Sheerness is the gateway to the Island by road and rail. It is the main shopping and commercial centre and houses the Island’s Healthy Living Centre, Leisure Complex, Sheerness Gateway, Blue Town and Sheerness Heritage Centres and the Sheppey Community Media Centre, all offering a variety of information on leisure and tourism.
Sheerness-on-Sea is perhaps one of the closest resorts to London and is certainly familiar to many Londoners. Beachfields Park has memories for many. However a renovation project in 2002 provided a large sandpit, play and water area and a multi-purpose area for young people.
Until the middle of the 17th century, Sheerness was just an uninhabited marshland. That would all change in 1665 when Charles II built a fort there for the defence of the Navy anchorage on the River Medway and Chatham Dockyard. At this time, Samuel Pepys visited the Sheerness yard to plan the construction of the works and the dockyard steadily grew. At the beginning of the 19th century, John Rennie was asked to survey and design a new dockyard which saw the total rebuilding of the dockyard on a far grander scale.
In the years that followed, a small collection of houses grew up alongside the dockyard. This little group of dock workers’ homes would become known as Blue Town, after the colour used to decorate the buildings’ exteriors. To this day, many buildings within the dockyard have survived due to the perseverance shown by residents of Sheerness and the Isle of Sheppey, together with the campaigning by organisations such as SAVE Britain’s Heritage, the Spitalfields Trust and the Georgian Group who recognised the historic importance of buildings that founded and produced the modern town of Sheerness.
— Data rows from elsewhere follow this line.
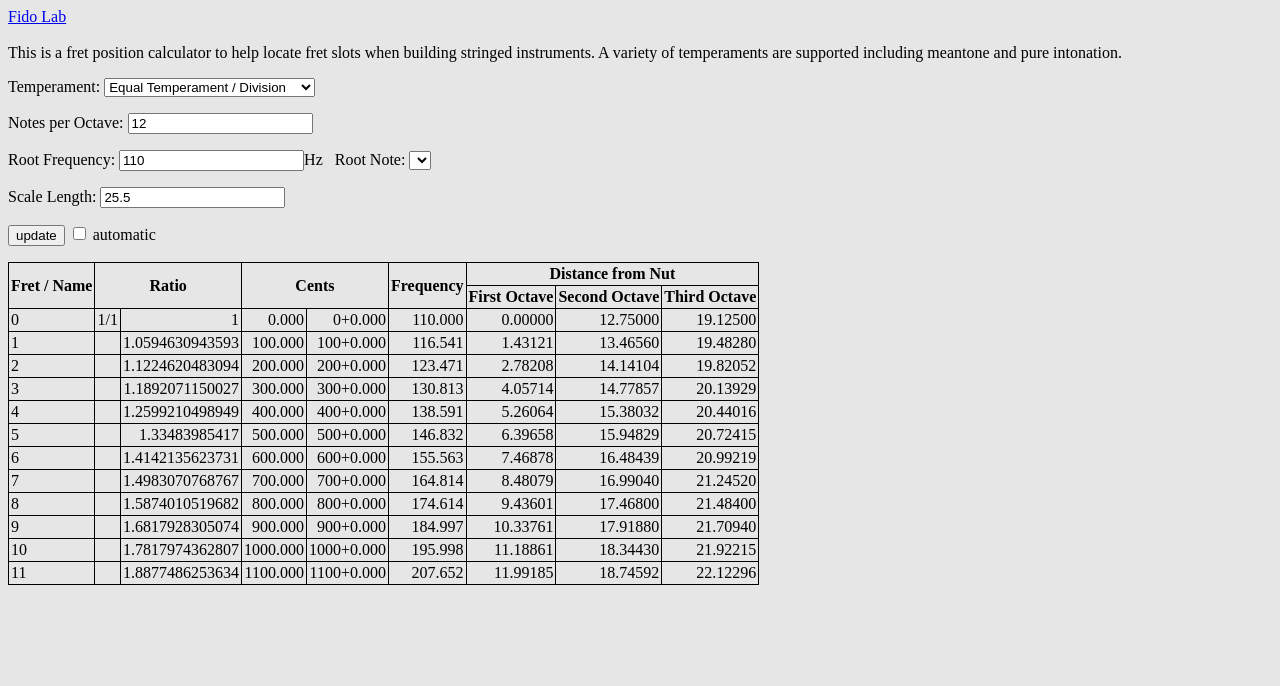
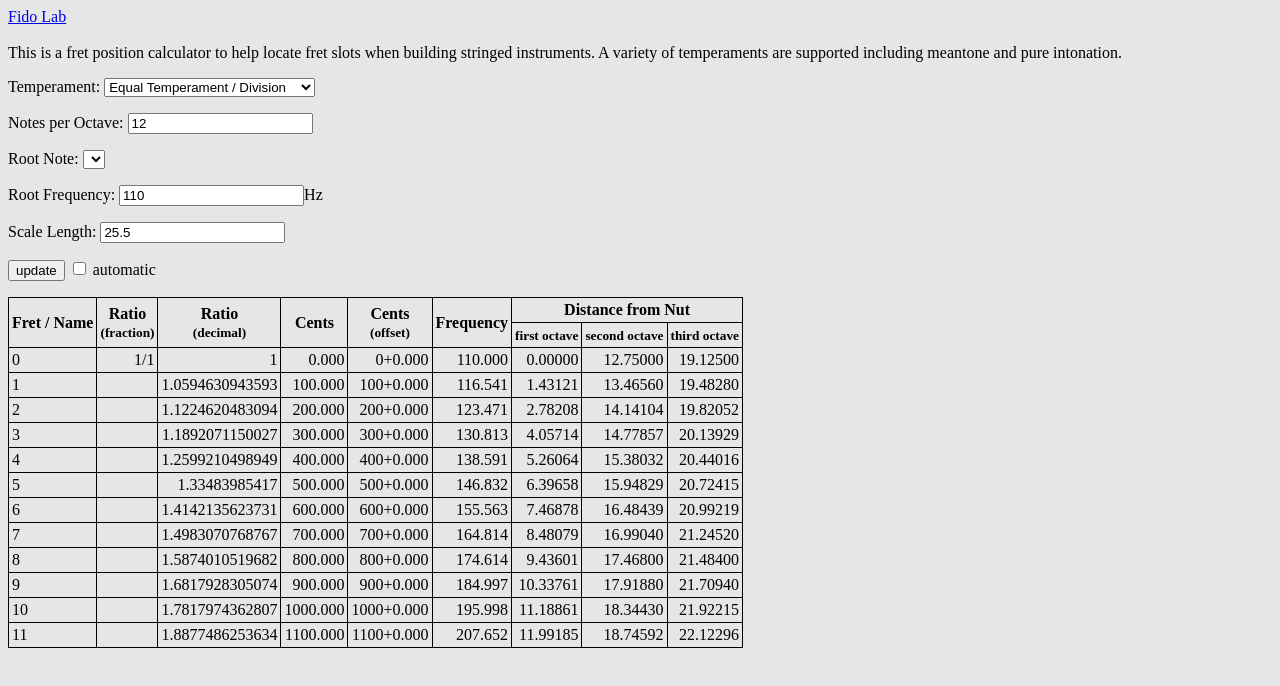
Before and after one commit to martinfido/fidolab, a plain HTML site: page fretcalc/index.html in a window 1280 px wide. Drawn offline with Linux system fonts and the light colour scheme.

Commit message:
improve fretcalc headings

```diff
--- a/fretcalc/index.html
+++ b/fretcalc/index.html
@@ -7,10 +7,9 @@
 <meta name="description" content="A calculator to provide fret position measurements when building stringed instruments" />
 <link rel="SHORTCUT ICON" href="/favicon.ico" />
 <style type="text/css">
-body { background-color:#e6e6e6; }
-table { border-collapse:collapse; }
-table, th, td { border: 1px solid black; }
-th, td { padding: 2px; }
+body { background-color: #e6e6e6; }
+table { border-collapse: collapse; border: 1px solid black; }
+th, td { border: 1px solid black; padding: 3px; }
 td { text-align: right; }
 </style>
 <script type="text/javascript">
@@ -77,19 +76,21 @@ class Note {
     return hundreds + ((offset >= 0) ? '+' : '') + offset.toFixed(3);
   }
 
-  static almostInt(num) {
-    // TODO optimise this
-    // num % 1 then check if close to 0 or close to 1?
-    let fix = num.toFixed(13)
-    let rnd = fix.replace(/\.0+$/, '');
-    //console.log(num + ' -> ' + res);
-    return (fix.length !== rnd.length) ? rnd : null;
+  static approxInt(num) {
+    let mod = num % 1;
+    if ((mod > 0.0000000000001) && (mod < 0.9999999999999)) {
+      return null;
+    }
+    return num.toFixed(13).replace(/\.0+$/, '');
+    //let fix = num.toFixed(13)
+    //let rnd = fix.replace(/\.0+$/, '');
+    //return (fix.length !== rnd.length) ? rnd : null;
   }
 
   fraction_str() {
     let re = new RegExp('\.0+$', 'i');
     for (let bot = 1; bot < 50; bot++) {
-      let top = Note.almostInt(this.ratio * bot);
+      let top = Note.approxInt(this.ratio * bot);
       if (top) {
         return top + '/' + bot;
       }
@@ -100,11 +101,7 @@ class Note {
 
 class Temperament {
 
-}
-
-// Scale create functions
-
-function equal_temperament(notes_per_octave) {
+  static equal(notes_per_octave) {
     var notes = [];
     for (var i = 0; i < notes_per_octave; i++) {
       notes.push(Note.ofCents(i, 1200 * i / notes_per_octave));
@@ -112,7 +109,7 @@ function equal_temperament(notes_per_octave) {
     return notes;
   }
 
-function meantone(comma, division) {
+  static meantone(comma, division) {
     let major_fifth = (3 / 2) / Math.pow(comma, division);
     let whole_tone = major_fifth * major_fifth / 2;
     let major_third = whole_tone * whole_tone; // major_sixth * major_fifth / 2
@@ -123,7 +120,7 @@ function meantone(comma, division) {
     let chromatic_semitone = whole_tone / diatonic_semitone;
 
     //let names = [ 'C', 'D', 'E', 'F', 'G', 'A', 'B' ];
-  let names = [ '1', '2', '3', '4', '5', '6', '7' ];
+    let names = ['1', '2', '3', '4', '5', '6', '7'];
     let notes = [];
 
     function add(name, ratio) {
@@ -140,15 +137,15 @@ function meantone(comma, division) {
     add(names[5], major_sixth);
     add(names[6], major_seventh);
 
-  notes.sort(function(a, b) { return a.ratio - b.ratio; });
+    notes.sort(function (a, b) { return a.ratio - b.ratio; });
     return notes;
   }
 
-function bach_lehman_1722() {
+  static bach_lehman_1722() {
     const pure_fifth = 3 / 2;
     const narrow_fifth = pure_fifth / Math.pow(pythagorean_comma, 1 / 6);
     const half_narrow_fifth = pure_fifth / Math.pow(pythagorean_comma, 1 / 12);
-  const names = [ 'C', 'C♯', 'D', 'E♭', 'E', 'F', 'F♯', 'G', 'G♯', 'A', 'B♭', 'B' ];
+    const names = ['C', 'C♯', 'D', 'E♭', 'E', 'F', 'F♯', 'G', 'G♯', 'A', 'B♭', 'B'];
 
     let notes = [];
     let i = 5; // start on the major fourth
@@ -167,12 +164,12 @@ function bach_lehman_1722() {
       ratio *= half_narrow_fifth;
     }
 
-  notes.sort(function(a, b) { return a.ratio - b.ratio; });
+    notes.sort(function (a, b) { return a.ratio - b.ratio; });
 
     return notes;
   }
 
-function custom_temperament(note_list) {
+  static custom(note_list) {
     let notes = [];
     for (let str of note_list.split(" ")) {
       let note = Note.parse(str);
@@ -180,8 +177,9 @@ function custom_temperament(note_list) {
         notes.push(note);
       }
     }
-  notes.sort(function(a, b) { return a.ratio - b.ratio; });
+    notes.sort(function (a, b) { return a.ratio - b.ratio; });
     return notes;
+  }
 }
 
 // Fret table functions
@@ -202,22 +200,22 @@ function update_scale() {
       if (isNaN(notes_per_octave) || (notes_per_octave < 1)) {
         return null;
       }
-      notes = equal_temperament(notes_per_octave);
+      notes = Temperament.equal(notes_per_octave);
       break;
     }
     case 'meantone': {
       let comma = document.getElementById('comma').value == 's' ? syntonic_comma : pythagorean_comma;
       let division = 1 / document.getElementById('division').value;
-      notes = meantone(comma, division);
+      notes = Temperament.meantone(comma, division);
       break;
     }
     case 'lehman': {
-      notes = bach_lehman_1722();
+      notes = Temperament.bach_lehman_1722();
       break;
     }
     default: {
       let note_list = document.getElementById('cs').value;
-      notes = custom_temperament(note_list);
+      notes = Temperament.custom(note_list);
       break;
     }
   }
@@ -347,11 +345,13 @@ temperaments are supported including meantone and pure intonation.
   </select>
 </p>
 <p id="customparam">
-  Notes: <input id="cs" type="text" name="custom temperament" size="80" value="C:1/1 C♯:25/24 10/9 D:9/8 32/27 E♭:6/5 E:5/4 F:4/3 25/18 F♯:45/32 G:3/2 G♯:25/16 A:5/3 16/9 B♭:9/5 B:15/8" onchange="got_input()">
+  <input id="cs" type="text" name="custom temperament" size="80" value="C:1/1 C♯:25/24 10/9 D:9/8 32/27 E♭:6/5 E:5/4 F:4/3 25/18 F♯:45/32 G:3/2 G♯:25/16 A:5/3 16/9 B♭:9/5 B:15/8" onchange="got_input()">
 </p>
 <p>
-  Root Frequency: <input id="rf" type="text" name="root frequency" value="110" onchange="got_input()">Hz&nbsp;&nbsp;
   Root Note: <select id="rn" onchange="got_input()"></select>
+</p>
+<p>
+  Root Frequency: <input id="rf" type="text" name="root frequency" value="110" onchange="got_input()">Hz
 </p>
 <p>
   Scale Length: <input id="sl" type="text" name="scale length" value="25.5" onchange="got_input()">
@@ -363,15 +363,17 @@ temperaments are supported including meantone and pure intonation.
 <table id="frets">
   <tr>
     <th rowspan="2">Fret / Name</th>
-    <th rowspan="2" colspan="2">Ratio</th>
-    <th rowspan="2" colspan="2">Cents</th>
+    <th rowspan="2">Ratio<br/><small>(fraction)</small></th>
+    <th rowspan="2">Ratio<br/><small>(decimal)</small></th>
+    <th rowspan="2">Cents</th>
+    <th rowspan="2">Cents<br/><small>(offset)</small></th>
     <th rowspan="2">Frequency</th>
     <th colspan="3">Distance from Nut</th>
   </tr>
   <tr>
-    <th>First Octave</th>
-    <th>Second Octave</th>
-    <th>Third Octave</th>
+    <th><small>first octave</small></th>
+    <th><small>second octave</small></th>
+    <th><small>third octave</small></th>
   </tr>
 </tr>
 </table>
```
Lines whose indentation alone changed are shown as unchanged.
Visitors and residents can now uncover its history and cycle along the Sheerness Way. This 9km circular route opened in July 2011 and has been a huge success guiding tourists to Sheerness’ Quality Coast Award beach, Bartons Point Coastal Park and the Queenborough Lines, a 3km former defensive earthwork.